*WHAT TO PRODUCE:* Whenever the word "cannot" shows up in a line of the data, copy that line.

Before-and-after change records:
====

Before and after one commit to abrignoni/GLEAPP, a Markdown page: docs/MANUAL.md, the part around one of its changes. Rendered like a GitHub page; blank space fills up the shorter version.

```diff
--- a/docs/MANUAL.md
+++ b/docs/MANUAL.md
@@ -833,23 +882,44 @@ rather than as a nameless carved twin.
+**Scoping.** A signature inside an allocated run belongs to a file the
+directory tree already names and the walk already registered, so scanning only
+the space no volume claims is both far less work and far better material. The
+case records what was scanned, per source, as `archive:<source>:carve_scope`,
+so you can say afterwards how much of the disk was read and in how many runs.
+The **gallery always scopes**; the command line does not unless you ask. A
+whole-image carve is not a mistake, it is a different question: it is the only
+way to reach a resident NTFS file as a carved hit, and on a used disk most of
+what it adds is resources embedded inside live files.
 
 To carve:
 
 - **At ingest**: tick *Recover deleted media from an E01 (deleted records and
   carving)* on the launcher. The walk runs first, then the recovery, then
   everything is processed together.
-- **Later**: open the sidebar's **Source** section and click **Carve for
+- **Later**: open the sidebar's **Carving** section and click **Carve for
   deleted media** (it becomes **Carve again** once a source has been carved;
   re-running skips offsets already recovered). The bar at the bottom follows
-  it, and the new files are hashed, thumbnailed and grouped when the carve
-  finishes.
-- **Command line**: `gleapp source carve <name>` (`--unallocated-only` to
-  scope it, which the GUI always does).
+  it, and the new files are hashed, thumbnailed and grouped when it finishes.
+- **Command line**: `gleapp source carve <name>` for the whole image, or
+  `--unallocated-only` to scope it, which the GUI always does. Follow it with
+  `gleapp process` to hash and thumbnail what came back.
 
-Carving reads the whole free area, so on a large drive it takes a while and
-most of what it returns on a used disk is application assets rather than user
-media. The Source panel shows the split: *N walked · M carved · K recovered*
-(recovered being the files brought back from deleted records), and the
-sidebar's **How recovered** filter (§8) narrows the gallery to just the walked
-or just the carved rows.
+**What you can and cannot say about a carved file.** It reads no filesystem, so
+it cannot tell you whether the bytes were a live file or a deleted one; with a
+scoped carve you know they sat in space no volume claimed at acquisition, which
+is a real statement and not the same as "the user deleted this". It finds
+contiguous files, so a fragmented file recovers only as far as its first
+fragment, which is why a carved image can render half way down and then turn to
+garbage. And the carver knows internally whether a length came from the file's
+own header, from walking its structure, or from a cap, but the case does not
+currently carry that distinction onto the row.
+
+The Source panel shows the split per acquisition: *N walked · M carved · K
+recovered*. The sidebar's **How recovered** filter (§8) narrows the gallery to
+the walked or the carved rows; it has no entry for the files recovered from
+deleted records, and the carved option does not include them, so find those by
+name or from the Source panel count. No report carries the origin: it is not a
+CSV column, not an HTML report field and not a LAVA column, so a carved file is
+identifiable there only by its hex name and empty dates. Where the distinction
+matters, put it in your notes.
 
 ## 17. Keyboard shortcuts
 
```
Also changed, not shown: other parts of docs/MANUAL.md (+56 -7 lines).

====

*RESULT:*
+**What you can and cannot say about a carved file.** It reads no filesystem, so
+it cannot tell you whether the bytes were a live file or a deleted one; with a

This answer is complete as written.